Cover image for Highlights in Chemical Science

Highlights in Chemical Science

News from across RSC Publishing.



Getting to the truth of falling ice chunks


26 February 2008

A massive lump of ice falling from the sky and landing at your feet is not what you would expect on a lovely sunny day, but unusual events like these have been known to happen. It has been speculated whether they could be giant hailstones or maybe ice from aircraft, but a team of Spanish scientists has found that the answer actually lies within complex natural processes in the atmosphere.

 

ice on tarpaulin

The 2007 Mejorada del Campo megacryometeor crashed through the roof of an industrial storage unit

 

Jesus Martinez-Frias at the Centre for Astrobiology, Madrid, and a multidisciplinary team of scientists have looked at the formation of large ice conglomerations, known as megacryometeors, in our atmosphere.  There have been more than 100 recorded events of ice chunks falling from the sky, explained Martinez-Frias, but up to now their formation has not been fully understood.  

The team focussed on a ten kilogram ice chunk which fell from a clear sky in a town close to Madrid in 2007 - the Mejorada del Campo megacryometeor. Using a multianalytical approach the team found that the chunks have the texture, hydrochemical features and isotopic values that prove they come from atmospheric processes.

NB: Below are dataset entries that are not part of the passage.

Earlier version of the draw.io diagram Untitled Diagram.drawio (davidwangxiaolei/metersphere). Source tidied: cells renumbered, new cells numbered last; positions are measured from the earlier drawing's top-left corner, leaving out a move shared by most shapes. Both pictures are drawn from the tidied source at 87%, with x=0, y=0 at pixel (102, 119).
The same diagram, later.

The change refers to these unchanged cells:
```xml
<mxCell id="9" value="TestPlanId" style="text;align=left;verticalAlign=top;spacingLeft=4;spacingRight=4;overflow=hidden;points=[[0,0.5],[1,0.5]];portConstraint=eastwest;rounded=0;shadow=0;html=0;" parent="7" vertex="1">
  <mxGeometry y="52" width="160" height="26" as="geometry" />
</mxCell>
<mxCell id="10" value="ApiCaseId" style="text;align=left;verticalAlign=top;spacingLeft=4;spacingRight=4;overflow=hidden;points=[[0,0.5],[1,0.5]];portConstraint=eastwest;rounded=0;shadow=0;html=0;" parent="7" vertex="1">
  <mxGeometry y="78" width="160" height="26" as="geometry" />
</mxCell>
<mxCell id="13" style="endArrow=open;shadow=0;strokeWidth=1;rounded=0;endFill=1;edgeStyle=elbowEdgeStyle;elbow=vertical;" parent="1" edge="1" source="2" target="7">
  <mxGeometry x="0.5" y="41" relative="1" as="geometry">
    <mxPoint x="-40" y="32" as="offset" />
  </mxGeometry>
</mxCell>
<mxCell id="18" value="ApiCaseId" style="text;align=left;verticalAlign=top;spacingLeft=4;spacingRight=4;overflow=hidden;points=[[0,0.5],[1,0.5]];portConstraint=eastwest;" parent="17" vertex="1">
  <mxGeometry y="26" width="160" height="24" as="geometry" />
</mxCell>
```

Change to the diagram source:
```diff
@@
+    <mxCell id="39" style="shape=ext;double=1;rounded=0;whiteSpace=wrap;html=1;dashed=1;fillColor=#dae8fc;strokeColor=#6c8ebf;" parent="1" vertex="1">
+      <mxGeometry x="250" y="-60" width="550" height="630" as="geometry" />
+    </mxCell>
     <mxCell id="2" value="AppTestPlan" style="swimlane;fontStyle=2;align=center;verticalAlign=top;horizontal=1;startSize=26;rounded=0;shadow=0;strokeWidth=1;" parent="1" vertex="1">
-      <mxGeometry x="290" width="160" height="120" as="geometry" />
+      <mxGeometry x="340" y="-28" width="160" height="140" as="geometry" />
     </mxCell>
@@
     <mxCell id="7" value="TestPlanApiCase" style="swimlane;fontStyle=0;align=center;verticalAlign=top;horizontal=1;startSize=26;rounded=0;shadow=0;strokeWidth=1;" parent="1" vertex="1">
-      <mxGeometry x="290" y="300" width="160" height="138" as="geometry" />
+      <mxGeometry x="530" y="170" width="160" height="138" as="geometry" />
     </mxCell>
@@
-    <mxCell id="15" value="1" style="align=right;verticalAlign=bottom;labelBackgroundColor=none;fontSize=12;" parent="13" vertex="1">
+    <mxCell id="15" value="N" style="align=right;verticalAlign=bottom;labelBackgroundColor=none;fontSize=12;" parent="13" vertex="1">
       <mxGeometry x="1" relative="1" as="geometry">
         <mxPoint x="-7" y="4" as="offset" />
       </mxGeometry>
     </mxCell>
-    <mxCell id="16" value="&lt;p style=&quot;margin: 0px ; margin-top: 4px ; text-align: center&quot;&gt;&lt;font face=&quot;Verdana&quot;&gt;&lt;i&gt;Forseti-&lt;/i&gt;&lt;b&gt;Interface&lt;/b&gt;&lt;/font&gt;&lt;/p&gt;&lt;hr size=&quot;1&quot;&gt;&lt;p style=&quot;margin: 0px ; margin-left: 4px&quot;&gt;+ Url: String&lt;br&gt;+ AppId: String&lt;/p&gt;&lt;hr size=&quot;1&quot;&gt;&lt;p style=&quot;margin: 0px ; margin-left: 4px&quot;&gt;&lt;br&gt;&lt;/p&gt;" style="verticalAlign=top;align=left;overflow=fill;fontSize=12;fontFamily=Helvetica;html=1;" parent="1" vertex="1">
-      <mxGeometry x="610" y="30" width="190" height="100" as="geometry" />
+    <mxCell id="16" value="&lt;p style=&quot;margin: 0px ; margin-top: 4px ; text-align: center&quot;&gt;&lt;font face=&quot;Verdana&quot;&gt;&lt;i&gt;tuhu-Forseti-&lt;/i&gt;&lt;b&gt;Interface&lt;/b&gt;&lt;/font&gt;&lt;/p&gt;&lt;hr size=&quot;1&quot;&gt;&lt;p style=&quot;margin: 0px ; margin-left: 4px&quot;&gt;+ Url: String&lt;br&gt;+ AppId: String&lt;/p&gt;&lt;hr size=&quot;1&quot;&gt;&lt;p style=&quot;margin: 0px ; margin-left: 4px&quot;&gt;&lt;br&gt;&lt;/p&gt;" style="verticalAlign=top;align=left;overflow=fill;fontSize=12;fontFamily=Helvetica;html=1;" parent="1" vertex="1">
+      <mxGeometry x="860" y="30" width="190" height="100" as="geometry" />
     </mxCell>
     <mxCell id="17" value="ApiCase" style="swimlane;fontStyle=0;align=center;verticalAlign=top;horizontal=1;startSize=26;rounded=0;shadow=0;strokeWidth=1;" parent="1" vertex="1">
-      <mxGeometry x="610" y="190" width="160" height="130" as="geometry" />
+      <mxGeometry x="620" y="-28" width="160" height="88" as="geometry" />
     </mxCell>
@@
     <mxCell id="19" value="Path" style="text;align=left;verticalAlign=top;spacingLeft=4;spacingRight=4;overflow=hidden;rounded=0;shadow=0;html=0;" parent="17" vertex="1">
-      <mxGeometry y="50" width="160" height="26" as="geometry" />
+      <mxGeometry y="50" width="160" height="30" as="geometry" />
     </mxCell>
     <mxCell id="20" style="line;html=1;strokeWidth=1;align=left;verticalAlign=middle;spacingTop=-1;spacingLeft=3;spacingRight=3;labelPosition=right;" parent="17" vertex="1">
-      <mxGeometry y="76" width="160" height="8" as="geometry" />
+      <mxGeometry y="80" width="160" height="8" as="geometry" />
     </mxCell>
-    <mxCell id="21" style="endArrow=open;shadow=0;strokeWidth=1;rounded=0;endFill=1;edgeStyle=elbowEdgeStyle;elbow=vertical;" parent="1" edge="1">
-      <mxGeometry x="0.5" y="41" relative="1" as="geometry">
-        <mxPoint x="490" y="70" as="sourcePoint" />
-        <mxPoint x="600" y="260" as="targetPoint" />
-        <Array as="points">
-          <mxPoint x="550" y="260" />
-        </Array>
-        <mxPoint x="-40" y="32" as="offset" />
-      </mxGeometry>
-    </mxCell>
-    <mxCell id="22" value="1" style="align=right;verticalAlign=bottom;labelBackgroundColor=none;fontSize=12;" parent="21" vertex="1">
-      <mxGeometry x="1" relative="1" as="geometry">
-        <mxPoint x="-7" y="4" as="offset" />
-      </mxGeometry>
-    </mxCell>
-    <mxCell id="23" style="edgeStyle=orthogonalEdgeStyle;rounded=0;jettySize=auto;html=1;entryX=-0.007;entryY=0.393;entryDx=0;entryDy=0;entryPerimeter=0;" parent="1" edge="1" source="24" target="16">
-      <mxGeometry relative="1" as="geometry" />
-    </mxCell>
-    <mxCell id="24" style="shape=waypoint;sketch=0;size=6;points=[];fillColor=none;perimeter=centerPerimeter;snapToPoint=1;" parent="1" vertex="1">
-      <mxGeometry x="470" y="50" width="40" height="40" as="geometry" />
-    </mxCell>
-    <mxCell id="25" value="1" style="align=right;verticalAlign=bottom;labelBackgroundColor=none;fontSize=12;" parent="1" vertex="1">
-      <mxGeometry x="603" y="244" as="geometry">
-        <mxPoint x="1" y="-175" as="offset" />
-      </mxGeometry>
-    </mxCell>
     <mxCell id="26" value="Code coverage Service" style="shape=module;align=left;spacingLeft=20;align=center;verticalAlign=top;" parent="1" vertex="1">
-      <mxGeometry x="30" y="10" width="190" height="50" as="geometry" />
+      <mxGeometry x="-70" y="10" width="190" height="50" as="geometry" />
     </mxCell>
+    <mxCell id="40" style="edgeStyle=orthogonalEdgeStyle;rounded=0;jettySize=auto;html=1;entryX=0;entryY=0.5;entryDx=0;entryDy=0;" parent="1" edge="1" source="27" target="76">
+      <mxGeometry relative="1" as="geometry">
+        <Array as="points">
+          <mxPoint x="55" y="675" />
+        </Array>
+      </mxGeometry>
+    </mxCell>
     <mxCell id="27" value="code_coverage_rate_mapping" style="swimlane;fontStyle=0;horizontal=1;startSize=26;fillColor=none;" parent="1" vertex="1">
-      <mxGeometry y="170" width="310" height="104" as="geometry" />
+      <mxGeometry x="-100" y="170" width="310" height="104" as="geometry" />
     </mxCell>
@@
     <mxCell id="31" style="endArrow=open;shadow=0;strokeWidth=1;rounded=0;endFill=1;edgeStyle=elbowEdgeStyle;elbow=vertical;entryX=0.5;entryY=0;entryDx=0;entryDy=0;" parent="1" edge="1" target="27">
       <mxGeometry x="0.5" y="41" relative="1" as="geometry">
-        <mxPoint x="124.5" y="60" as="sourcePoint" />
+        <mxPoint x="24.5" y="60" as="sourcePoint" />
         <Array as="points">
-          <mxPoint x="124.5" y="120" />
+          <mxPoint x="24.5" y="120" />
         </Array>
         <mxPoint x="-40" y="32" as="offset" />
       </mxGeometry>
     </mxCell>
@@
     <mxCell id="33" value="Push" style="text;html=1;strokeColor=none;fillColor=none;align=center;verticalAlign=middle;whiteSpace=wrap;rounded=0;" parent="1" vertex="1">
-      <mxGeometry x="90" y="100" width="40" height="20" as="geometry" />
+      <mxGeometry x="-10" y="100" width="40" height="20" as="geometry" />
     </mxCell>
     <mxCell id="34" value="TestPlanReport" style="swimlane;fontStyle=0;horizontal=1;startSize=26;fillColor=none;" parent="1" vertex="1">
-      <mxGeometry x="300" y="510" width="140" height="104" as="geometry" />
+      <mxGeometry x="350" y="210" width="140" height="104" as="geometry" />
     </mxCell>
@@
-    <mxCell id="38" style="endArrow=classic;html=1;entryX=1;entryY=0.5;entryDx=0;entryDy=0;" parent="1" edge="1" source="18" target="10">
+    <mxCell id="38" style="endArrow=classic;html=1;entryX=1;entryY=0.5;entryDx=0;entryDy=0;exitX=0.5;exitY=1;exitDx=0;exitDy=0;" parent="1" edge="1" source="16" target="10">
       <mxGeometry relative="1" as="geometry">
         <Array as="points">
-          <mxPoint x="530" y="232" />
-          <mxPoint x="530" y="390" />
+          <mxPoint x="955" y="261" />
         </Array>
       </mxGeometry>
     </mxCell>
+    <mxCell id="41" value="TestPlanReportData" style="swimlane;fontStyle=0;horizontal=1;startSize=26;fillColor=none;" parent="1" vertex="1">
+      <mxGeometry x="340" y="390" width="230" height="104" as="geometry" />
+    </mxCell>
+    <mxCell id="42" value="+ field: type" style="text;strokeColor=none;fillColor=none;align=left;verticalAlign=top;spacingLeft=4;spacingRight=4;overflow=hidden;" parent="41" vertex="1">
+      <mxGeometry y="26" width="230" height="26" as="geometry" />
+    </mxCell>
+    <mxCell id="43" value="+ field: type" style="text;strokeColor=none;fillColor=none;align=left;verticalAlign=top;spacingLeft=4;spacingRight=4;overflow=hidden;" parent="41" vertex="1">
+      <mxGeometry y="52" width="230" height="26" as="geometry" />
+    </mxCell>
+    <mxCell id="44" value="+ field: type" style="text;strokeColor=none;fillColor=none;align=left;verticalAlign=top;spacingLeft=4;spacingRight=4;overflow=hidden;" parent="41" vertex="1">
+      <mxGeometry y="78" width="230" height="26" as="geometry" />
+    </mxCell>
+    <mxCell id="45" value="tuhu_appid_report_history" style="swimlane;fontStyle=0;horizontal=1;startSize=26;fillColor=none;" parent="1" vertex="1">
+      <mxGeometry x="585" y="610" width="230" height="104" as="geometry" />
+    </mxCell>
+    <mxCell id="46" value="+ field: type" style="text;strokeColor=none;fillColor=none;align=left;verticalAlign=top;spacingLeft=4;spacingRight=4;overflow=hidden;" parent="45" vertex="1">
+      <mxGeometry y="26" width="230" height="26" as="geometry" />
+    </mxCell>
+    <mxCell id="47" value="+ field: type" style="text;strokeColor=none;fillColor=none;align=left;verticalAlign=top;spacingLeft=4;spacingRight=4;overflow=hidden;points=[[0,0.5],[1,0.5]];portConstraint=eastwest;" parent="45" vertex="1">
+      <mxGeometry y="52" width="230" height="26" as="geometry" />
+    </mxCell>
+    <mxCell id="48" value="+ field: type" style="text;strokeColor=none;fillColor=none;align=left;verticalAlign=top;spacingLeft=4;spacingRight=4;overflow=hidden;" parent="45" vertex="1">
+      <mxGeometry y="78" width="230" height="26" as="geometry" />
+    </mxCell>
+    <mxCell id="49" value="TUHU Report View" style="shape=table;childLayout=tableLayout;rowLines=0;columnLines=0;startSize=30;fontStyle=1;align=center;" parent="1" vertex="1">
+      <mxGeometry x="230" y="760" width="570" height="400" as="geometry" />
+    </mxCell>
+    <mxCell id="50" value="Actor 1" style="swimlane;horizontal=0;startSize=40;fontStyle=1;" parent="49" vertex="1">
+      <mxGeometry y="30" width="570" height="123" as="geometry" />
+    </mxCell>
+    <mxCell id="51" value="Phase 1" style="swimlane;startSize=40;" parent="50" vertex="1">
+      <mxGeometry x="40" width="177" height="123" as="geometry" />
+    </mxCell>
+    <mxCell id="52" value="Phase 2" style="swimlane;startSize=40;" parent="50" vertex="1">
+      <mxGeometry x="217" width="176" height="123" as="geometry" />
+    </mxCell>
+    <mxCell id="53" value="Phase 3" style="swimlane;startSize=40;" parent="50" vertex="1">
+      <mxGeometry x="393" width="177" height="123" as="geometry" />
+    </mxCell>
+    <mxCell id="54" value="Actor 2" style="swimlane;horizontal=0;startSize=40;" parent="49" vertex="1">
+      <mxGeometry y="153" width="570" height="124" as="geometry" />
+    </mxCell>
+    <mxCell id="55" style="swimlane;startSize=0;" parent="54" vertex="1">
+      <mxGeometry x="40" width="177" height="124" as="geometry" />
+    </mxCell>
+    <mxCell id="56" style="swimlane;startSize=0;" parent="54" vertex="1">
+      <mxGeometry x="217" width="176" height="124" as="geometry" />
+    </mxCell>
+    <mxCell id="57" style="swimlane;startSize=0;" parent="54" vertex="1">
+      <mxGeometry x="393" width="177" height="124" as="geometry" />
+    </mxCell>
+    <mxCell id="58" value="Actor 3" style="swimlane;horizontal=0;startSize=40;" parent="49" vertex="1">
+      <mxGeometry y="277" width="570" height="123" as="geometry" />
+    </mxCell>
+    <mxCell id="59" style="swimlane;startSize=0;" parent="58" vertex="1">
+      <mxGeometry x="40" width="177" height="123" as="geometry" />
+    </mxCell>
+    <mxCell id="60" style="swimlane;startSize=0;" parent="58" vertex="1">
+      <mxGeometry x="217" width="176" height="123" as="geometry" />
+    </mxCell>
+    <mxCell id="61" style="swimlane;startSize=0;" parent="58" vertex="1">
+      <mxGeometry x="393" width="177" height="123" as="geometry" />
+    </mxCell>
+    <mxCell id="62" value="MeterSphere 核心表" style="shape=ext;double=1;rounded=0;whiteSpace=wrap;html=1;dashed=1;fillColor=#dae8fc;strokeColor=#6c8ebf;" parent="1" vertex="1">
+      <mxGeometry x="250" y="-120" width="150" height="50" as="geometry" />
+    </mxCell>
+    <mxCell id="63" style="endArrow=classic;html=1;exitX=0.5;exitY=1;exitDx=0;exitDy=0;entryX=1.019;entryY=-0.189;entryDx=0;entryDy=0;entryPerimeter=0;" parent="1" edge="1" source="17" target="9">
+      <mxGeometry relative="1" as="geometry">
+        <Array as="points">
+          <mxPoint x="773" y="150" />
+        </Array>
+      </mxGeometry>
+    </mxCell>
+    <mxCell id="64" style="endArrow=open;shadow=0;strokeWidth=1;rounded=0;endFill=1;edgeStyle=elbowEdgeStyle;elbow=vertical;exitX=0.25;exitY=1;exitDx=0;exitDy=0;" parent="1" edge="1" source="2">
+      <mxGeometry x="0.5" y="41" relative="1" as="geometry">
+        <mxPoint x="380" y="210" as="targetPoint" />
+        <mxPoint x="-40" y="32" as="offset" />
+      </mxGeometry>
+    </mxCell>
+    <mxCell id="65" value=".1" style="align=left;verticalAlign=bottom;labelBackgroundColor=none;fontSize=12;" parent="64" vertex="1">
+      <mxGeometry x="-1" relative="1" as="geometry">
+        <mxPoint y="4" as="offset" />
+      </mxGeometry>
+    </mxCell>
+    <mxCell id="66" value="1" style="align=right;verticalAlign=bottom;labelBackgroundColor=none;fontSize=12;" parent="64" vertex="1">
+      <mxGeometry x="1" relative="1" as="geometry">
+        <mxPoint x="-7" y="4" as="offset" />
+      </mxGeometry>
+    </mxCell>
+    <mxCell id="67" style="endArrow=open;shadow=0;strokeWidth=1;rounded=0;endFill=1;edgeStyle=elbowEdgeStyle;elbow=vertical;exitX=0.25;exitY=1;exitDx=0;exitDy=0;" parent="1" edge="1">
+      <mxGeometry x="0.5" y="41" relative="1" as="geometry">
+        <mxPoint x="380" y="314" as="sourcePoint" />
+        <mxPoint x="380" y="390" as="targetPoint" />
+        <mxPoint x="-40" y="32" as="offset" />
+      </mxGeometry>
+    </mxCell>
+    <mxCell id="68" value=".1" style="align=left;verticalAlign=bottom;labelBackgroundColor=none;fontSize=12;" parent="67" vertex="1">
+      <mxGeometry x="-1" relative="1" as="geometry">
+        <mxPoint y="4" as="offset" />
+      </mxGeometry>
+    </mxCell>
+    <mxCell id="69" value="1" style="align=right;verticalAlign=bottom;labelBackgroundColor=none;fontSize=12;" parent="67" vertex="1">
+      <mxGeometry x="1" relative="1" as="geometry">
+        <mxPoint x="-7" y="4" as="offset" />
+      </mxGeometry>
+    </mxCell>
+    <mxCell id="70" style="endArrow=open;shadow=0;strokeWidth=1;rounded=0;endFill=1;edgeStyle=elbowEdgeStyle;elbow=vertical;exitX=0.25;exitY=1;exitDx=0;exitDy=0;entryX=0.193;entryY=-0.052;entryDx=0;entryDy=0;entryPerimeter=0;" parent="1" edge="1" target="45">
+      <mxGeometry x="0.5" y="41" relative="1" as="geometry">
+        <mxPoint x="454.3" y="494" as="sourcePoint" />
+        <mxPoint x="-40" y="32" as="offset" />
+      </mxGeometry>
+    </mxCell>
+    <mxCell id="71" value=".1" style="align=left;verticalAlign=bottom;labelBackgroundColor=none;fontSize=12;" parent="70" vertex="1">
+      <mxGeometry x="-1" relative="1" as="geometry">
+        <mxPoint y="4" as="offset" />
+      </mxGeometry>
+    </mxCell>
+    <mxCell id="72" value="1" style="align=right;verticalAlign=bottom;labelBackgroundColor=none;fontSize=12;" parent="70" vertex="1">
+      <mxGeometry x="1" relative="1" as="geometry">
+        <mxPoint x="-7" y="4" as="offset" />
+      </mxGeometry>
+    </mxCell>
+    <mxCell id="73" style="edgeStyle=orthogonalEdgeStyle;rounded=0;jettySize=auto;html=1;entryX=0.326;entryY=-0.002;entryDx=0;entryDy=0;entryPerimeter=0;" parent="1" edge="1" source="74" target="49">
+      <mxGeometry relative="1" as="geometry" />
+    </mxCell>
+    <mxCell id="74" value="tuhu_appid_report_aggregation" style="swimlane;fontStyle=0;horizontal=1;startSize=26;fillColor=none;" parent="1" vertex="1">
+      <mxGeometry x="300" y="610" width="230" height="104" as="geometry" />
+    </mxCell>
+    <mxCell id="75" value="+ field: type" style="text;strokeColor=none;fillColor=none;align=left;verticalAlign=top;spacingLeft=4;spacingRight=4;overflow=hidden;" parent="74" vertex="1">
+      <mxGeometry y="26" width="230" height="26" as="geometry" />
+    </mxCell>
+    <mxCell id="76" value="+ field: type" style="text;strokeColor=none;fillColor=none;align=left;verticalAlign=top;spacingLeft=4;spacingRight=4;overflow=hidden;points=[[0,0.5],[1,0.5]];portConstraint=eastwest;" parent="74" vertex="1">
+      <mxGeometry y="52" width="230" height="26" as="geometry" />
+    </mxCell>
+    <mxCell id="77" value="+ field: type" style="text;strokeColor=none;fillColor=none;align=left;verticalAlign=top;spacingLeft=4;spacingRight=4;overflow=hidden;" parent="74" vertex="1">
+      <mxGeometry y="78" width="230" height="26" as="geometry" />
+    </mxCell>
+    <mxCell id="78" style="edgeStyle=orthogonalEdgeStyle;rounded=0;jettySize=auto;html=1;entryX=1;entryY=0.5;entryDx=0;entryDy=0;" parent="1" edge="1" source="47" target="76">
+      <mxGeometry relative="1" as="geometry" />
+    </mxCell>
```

The water in the megacryometeor is clearly tropospheric, explained Martinez-Frias.

Martinez-Frias used the analogy of an atmospheric 'symptom' to say that the real cause of these ice chunks will only be 'diagnosed' with an interdisciplinary approach. 'Megacryometeors do fall. This is an indisputable fact and we encourage other scientists to study these events all around the world to ascertain whether they obtain similar results and reach similar conclusions about their formation.'

Bernd Michael Rode, professor of theoretical and inorganic chemistry at the University of Innsbruck, Austria, said, 'the team's work shows that our atmosphere still provides surprising and unresolved problems.' He echoed the words of Martinez-Frias, saying that this field of research 'requires interdisciplinary co-operation on a very wide scale.' 

Katherine Davies

Link to journal article

Monitoring the fall of large atmospheric ice conglomerations: a multianalytical approach to the study of the Mejorada del Campo megacryometeor
Francisco Alamilla Orellana, José Ma Ramiro Alegre, José Carlos Cordero Pérez, Ma Paz Martín Redondo, Antonio Delgado Huertas, Ma Teresa Fernández Sampedro, César Menor-Salván, Marta Ruiz-Bermejo, Fernando López-Vera, José A. Rodríguez-Losada and Jesus Martinez-Frias, J. Environ. Monit., 2008, 10, 570
DOI: 10.1039/b718785h

Also of interest

Analysing atmospheric aerosols

A technique for studying aerosol droplets could provide crucial information for global climate modelling.